Enbridge pipeline plan subject of Feb. 1 meet

RCMP say they’ll be keeping an eye on the Feb. 1 Enbridge public meeting here.

  • Jan. 25, 2011 8:00 p.m.

RCMP say they’ll be keeping an eye on the Feb. 1 Enbridge public meeting here.

The session, co-hosted by the City of Terrace, the Terrace Economic Development Authority and the Kitimat-Terrace and District Labour Council, could be a template for meetings held in other communities concerning the company’s plan to build a $5.5 billion pipeline carrying oil from Alberta to a marine export terminal at Kitimat.

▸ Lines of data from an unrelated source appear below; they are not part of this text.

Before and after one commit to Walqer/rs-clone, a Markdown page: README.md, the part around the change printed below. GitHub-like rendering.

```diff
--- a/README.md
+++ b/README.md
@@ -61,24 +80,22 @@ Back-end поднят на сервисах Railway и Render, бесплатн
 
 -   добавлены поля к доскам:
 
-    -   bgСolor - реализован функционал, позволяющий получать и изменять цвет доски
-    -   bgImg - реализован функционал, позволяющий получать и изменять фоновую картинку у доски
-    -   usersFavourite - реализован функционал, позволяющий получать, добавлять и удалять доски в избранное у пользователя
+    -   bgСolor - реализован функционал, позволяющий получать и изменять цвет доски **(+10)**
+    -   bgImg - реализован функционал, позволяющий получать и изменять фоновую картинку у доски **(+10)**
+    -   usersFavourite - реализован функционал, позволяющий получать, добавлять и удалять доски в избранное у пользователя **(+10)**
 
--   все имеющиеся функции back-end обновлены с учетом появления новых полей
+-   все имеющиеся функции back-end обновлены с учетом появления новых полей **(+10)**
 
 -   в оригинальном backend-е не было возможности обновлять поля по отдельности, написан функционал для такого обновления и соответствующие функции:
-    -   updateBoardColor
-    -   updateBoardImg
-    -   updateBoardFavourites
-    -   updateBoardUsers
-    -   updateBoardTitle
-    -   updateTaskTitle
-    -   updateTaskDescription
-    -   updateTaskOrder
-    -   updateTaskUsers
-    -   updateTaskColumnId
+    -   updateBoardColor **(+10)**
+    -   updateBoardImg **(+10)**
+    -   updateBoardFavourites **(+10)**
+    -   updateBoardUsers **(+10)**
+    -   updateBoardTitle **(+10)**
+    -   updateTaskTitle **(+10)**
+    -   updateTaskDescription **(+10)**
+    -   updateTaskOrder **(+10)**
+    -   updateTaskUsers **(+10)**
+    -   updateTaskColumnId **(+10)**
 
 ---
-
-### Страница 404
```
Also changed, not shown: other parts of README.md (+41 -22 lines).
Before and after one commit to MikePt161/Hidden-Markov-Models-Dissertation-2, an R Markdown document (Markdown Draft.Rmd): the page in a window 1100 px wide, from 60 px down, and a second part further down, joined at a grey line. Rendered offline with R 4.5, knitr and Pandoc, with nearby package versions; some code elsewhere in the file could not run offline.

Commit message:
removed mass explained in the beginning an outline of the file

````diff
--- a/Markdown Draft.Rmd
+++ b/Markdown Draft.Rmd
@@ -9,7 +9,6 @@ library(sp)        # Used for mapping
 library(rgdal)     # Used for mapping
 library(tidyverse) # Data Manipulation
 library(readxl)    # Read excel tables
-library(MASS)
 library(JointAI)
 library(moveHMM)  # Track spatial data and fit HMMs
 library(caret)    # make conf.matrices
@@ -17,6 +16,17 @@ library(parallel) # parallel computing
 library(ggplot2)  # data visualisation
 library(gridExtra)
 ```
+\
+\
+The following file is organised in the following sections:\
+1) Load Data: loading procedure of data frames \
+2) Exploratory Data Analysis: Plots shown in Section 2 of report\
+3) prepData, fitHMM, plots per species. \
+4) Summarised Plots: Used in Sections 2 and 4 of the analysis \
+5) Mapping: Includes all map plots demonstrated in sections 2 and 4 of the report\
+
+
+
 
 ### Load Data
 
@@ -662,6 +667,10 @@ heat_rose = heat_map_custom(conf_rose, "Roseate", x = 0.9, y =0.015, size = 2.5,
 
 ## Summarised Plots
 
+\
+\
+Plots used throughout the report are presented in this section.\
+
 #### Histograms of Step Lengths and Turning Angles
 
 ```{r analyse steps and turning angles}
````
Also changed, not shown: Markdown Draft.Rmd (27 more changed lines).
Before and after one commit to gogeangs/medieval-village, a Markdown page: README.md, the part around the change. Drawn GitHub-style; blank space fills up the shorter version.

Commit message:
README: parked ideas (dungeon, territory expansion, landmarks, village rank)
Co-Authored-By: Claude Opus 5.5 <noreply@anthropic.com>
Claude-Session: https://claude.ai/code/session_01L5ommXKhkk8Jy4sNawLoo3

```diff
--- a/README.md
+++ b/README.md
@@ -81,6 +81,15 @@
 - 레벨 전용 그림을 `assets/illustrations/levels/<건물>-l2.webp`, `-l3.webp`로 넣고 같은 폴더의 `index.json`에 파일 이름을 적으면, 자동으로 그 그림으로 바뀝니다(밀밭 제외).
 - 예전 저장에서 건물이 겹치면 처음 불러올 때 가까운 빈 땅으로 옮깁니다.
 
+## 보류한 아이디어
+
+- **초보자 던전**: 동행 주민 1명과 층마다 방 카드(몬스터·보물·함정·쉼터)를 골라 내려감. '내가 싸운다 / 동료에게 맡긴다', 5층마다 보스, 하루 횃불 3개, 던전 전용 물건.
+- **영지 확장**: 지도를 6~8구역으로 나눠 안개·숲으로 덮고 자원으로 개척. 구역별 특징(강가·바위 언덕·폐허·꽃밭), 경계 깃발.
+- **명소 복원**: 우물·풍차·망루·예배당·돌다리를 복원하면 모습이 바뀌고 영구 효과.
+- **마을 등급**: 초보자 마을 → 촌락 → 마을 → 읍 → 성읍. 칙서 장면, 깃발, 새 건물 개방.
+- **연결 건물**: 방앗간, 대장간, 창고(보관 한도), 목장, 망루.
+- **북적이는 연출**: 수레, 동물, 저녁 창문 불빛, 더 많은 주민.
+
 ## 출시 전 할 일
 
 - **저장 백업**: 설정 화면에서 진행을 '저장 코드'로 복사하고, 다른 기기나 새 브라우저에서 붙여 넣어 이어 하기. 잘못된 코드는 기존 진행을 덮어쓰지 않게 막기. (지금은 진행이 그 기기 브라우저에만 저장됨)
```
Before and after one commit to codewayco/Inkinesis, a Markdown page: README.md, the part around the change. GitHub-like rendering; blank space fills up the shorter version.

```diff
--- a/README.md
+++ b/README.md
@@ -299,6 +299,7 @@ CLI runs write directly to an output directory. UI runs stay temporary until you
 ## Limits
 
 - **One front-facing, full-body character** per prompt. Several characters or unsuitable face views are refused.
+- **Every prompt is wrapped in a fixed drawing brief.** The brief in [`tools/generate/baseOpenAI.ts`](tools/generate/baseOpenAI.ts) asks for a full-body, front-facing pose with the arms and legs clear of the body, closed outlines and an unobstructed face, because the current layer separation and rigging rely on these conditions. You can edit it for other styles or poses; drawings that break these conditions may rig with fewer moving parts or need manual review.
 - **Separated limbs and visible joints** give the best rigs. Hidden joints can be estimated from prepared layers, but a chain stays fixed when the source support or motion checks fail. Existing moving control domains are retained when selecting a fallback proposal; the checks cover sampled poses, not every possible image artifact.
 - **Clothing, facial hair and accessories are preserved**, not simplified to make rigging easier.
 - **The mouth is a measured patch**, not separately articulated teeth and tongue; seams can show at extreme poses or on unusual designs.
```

Enbridge officials have spoken at sessions it has organized, at sessions hosted by specific groups for specific audiences and at regularly-scheduled sessions of local governments but not in a format as planned here.

The pipeline plan has been met with stiff opposition from environmental and aboriginal groups leading to protests, demonstrations and marches in mainly large cities.

Four people, including an Enbridge official, will speak at the meeting.

An earlier meeting invitation issued by the city was rejected by the company, saying it was worried there would be disruptions by people in the audience. Company officials now say they’ve been given assurances of an orderly meeting.

“We expect a smooth event but will monitor it,” said Terrace RCMP Inspector Eric Stubbs. He did add Enbridge did not ask for a police presence.

“Anytime there is a public event where a large group of people will be present, we will have some level of presence,” said Stubbs.

He listed Riverboat Days events, Hockeyville events and public dances as examples. Police will also be present where protests are possible, Stubbs added.

The last time there was a large public presence at an event regarding a controversial economic development was in July 2008 when Shell Canada held an open house at the Elks lodge to outline its plans to drill for coalbed methane natural gas in the Klappan.

That resulted in a march to the location with RCMP officers controlling traffic and being stationed inside the lodge.

The four people speaking Feb. 1 are Kitsumkalum treaty negotiator Gerald Wesley, Dawson Creek mayor Mike Bernier, former Pembina Institute policy analyst Greg Brown and Morgan Yates from Enbridge.

Each will speak for 15 minutes and there will be an hour-long question and answer period. The session begins at 7 p.m. at the R.E.M. Lee Theatre.